== Segment start ==
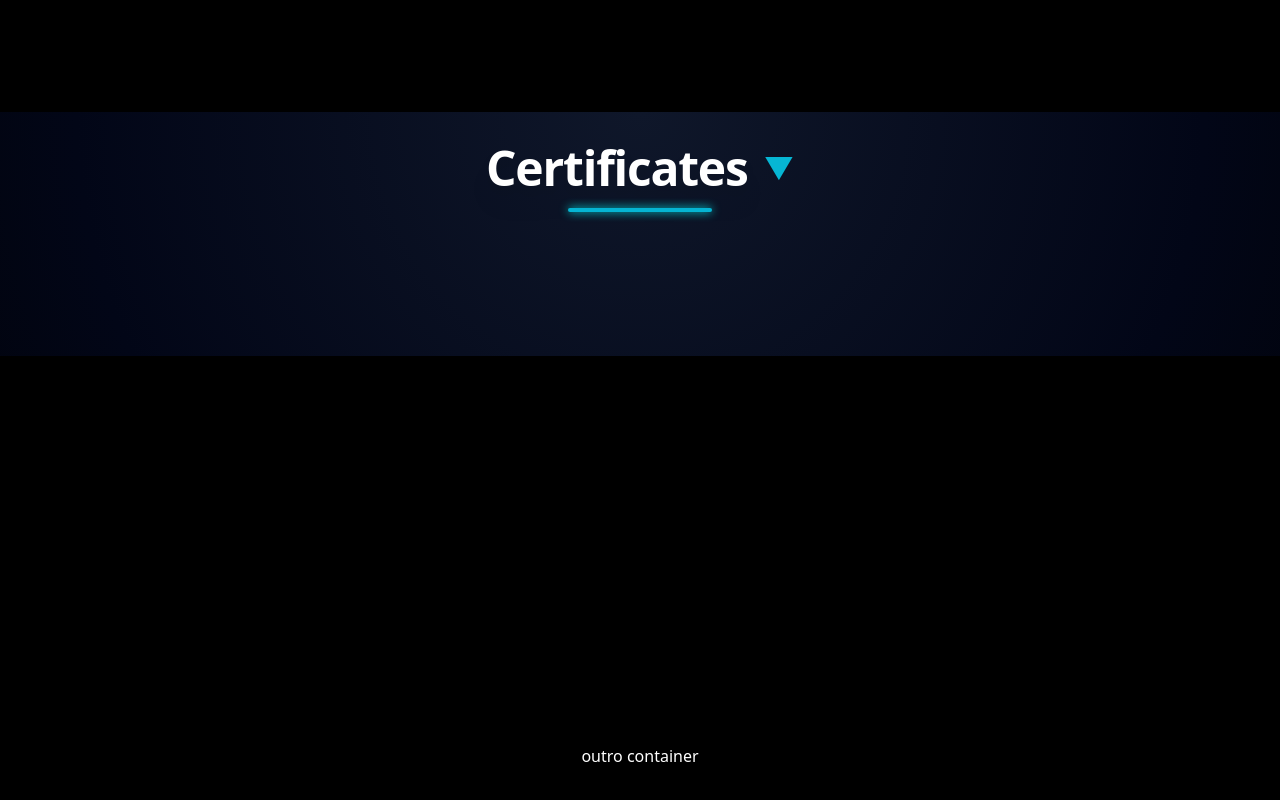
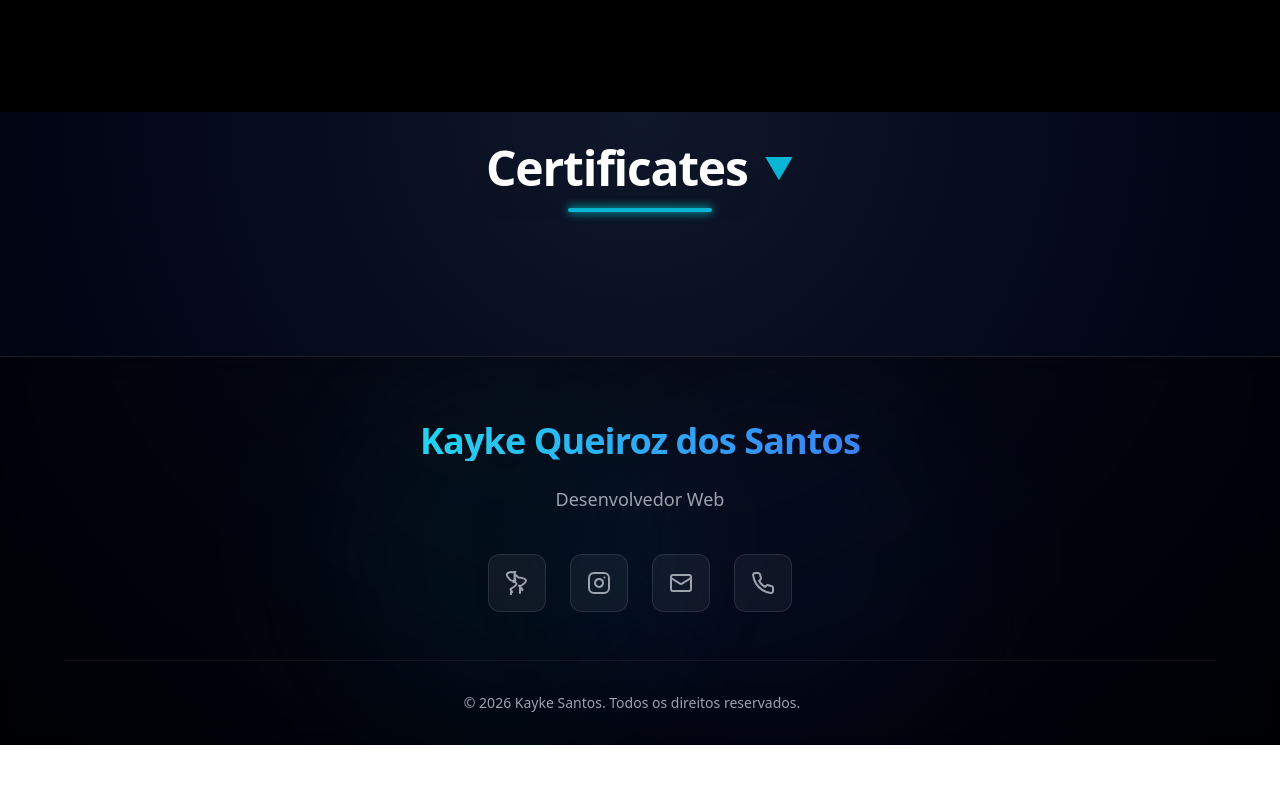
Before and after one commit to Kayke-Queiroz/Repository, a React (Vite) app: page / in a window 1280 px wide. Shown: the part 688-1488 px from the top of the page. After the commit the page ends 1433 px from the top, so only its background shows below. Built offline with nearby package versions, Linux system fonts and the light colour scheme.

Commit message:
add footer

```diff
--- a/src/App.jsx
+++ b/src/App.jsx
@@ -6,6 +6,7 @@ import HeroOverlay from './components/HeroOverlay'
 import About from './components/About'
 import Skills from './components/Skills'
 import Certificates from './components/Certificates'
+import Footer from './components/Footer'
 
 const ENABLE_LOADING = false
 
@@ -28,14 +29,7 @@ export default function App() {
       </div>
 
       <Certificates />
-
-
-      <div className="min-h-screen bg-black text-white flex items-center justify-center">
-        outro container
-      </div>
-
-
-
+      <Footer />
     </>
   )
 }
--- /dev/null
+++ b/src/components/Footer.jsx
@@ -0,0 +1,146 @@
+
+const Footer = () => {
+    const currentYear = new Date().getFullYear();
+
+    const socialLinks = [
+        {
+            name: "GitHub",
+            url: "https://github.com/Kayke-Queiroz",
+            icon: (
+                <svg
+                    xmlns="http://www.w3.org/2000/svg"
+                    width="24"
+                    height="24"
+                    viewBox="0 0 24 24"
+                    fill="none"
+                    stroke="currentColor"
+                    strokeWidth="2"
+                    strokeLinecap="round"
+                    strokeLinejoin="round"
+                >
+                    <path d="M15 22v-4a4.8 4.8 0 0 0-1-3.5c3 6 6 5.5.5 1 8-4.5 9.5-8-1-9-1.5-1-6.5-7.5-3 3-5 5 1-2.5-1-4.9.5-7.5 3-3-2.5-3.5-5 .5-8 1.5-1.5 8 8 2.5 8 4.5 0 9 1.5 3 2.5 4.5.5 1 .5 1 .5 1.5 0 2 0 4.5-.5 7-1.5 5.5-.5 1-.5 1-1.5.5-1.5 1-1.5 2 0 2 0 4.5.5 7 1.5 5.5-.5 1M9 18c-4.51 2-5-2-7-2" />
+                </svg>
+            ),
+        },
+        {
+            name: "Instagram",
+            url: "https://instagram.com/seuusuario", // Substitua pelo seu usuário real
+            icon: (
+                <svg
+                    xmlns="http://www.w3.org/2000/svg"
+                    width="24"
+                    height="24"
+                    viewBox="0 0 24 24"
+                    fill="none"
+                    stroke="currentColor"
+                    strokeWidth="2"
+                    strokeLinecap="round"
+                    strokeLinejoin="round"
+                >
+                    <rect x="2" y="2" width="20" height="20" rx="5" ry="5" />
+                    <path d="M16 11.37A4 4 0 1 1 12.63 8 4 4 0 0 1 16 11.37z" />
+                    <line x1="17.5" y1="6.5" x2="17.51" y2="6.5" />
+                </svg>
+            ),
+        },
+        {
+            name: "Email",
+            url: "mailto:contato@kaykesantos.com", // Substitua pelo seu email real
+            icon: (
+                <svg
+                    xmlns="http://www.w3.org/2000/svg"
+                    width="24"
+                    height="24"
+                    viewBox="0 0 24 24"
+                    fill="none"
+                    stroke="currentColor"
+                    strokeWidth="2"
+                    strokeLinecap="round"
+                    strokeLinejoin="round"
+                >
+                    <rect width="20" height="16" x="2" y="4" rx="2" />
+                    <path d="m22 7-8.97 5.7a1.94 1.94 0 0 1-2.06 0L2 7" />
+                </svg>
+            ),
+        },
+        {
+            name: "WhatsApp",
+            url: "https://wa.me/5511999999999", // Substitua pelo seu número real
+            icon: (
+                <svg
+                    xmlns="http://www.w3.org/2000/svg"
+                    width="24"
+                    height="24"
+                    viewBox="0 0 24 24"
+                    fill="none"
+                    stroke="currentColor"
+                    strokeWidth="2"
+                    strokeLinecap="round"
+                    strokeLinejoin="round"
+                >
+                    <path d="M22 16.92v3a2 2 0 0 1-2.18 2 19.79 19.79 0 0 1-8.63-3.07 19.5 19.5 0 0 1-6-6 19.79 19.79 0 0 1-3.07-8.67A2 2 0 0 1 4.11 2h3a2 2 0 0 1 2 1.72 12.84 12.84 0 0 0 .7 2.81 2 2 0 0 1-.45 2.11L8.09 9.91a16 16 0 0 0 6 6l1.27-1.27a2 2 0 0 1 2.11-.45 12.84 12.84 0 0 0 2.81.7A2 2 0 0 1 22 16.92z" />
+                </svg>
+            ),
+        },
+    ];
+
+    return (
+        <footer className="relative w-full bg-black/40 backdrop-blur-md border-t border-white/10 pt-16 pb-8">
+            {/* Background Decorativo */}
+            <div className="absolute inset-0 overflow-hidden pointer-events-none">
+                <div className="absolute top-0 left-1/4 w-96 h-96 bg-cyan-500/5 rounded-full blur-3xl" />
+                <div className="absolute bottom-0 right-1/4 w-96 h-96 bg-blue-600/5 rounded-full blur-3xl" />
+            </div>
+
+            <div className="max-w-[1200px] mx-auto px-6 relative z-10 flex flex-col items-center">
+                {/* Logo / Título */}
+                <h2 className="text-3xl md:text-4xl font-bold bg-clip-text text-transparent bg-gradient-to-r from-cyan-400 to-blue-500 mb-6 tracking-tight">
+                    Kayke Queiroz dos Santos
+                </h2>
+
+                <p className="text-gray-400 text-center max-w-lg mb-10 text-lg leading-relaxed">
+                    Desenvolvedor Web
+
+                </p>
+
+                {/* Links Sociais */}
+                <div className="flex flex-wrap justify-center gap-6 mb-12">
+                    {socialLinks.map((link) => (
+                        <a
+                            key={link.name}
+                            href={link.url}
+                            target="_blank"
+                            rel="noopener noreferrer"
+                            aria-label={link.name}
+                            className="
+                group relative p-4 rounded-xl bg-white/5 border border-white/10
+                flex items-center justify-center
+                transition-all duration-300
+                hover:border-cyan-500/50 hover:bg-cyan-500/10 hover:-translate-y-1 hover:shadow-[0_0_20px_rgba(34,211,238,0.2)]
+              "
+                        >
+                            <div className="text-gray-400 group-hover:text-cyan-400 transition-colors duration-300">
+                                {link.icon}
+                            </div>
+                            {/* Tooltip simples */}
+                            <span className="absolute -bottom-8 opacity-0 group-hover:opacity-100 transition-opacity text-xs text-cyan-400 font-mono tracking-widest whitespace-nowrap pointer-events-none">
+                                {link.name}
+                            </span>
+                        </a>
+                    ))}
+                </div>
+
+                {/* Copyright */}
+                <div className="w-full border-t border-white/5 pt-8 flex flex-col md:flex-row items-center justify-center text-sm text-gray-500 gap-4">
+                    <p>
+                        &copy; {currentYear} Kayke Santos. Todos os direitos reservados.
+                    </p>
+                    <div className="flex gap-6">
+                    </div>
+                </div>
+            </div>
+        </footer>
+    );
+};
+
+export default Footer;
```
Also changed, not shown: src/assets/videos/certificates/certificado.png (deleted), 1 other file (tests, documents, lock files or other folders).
== Segment end ==
== Segment start ==
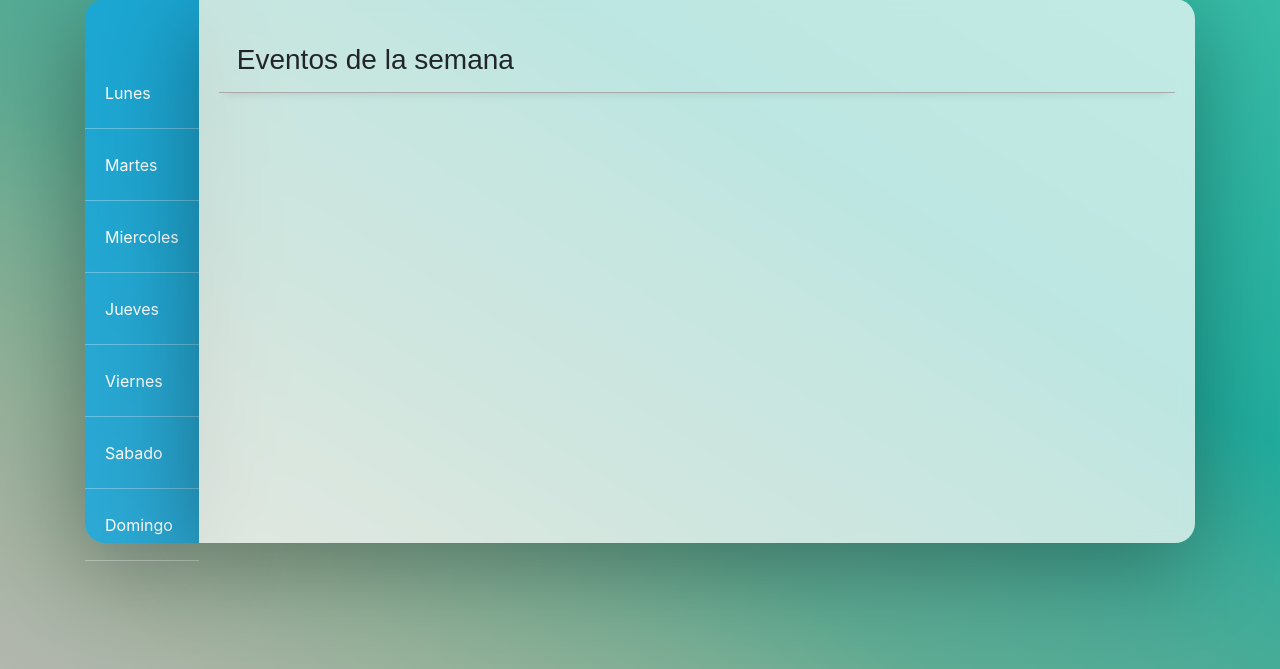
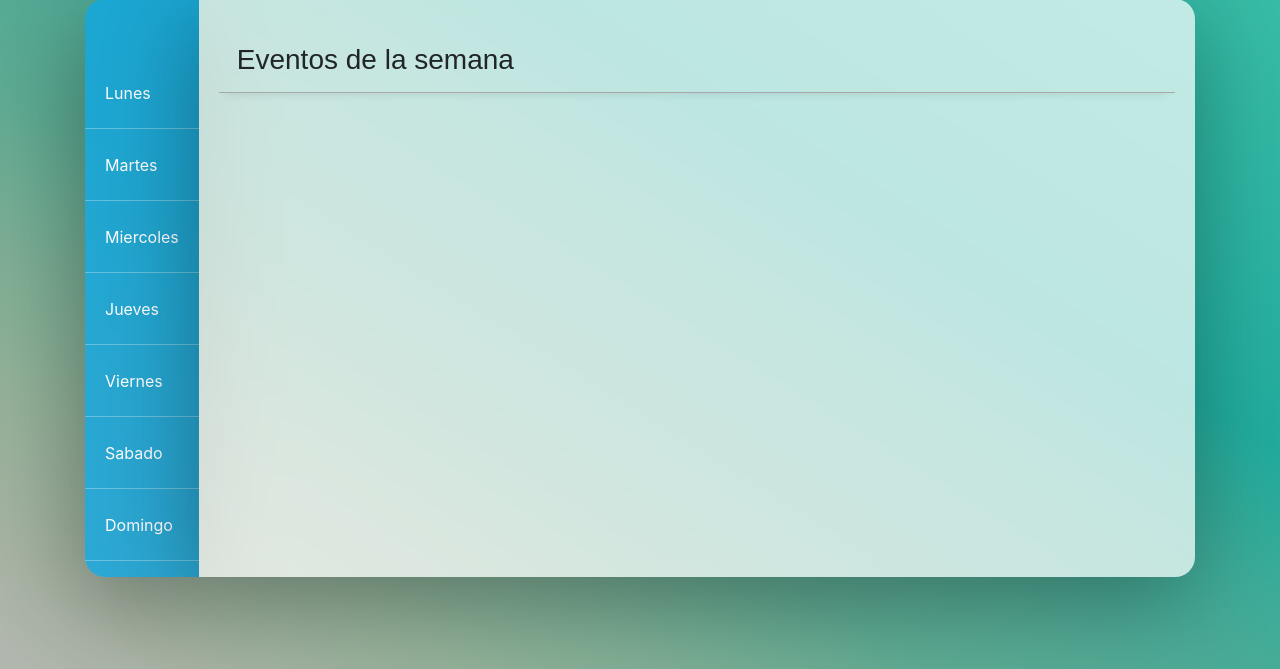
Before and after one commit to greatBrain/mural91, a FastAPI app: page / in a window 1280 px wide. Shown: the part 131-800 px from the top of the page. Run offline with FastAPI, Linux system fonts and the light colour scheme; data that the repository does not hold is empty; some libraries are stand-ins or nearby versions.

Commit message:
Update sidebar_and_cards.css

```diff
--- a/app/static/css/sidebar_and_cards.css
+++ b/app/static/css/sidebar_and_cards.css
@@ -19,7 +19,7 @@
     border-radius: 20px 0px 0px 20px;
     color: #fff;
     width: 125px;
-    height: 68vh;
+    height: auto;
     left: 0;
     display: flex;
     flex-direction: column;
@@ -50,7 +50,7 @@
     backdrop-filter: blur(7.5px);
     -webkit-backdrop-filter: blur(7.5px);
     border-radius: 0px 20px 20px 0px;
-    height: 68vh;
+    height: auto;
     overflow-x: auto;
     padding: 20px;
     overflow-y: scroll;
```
== Segment end ==
== Segment start ==
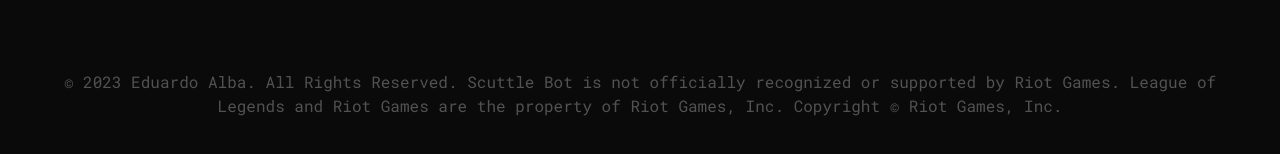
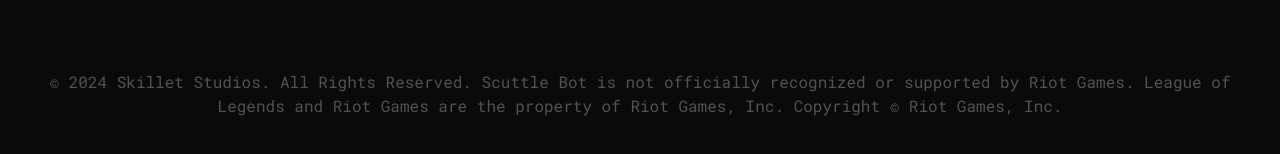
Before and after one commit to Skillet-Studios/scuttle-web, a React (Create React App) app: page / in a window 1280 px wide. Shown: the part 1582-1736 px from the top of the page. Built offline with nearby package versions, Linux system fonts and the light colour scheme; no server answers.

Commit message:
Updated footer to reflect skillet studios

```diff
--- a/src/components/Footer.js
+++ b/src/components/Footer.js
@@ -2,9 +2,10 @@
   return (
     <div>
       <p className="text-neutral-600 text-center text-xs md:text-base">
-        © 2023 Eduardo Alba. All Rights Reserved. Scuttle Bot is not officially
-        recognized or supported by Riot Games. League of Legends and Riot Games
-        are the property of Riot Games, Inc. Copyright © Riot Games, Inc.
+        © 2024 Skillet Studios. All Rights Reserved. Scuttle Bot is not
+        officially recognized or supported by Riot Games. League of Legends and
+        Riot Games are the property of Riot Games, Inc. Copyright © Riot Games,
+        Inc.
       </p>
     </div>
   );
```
== Segment end ==
What to produce: Go through the entries above and report every line in which the word "border" appears.

Result:
+        <footer className="relative w-full bg-black/40 backdrop-blur-md border-t border-white/10 pt-16 pb-8">
+                group relative p-4 rounded-xl bg-white/5 border border-white/10
+                hover:border-cyan-500/50 hover:bg-cyan-500/10 hover:-translate-y-1 hover:shadow-[0_0_20px_rgba(34,211,238,0.2)]
+                <div className="w-full border-t border-white/5 pt-8 flex flex-col md:flex-row items-center justify-center text-sm text-gray-500 gap-4">
     border-radius: 20px 0px 0px 20px;
     border-radius: 0px 20px 20px 0px;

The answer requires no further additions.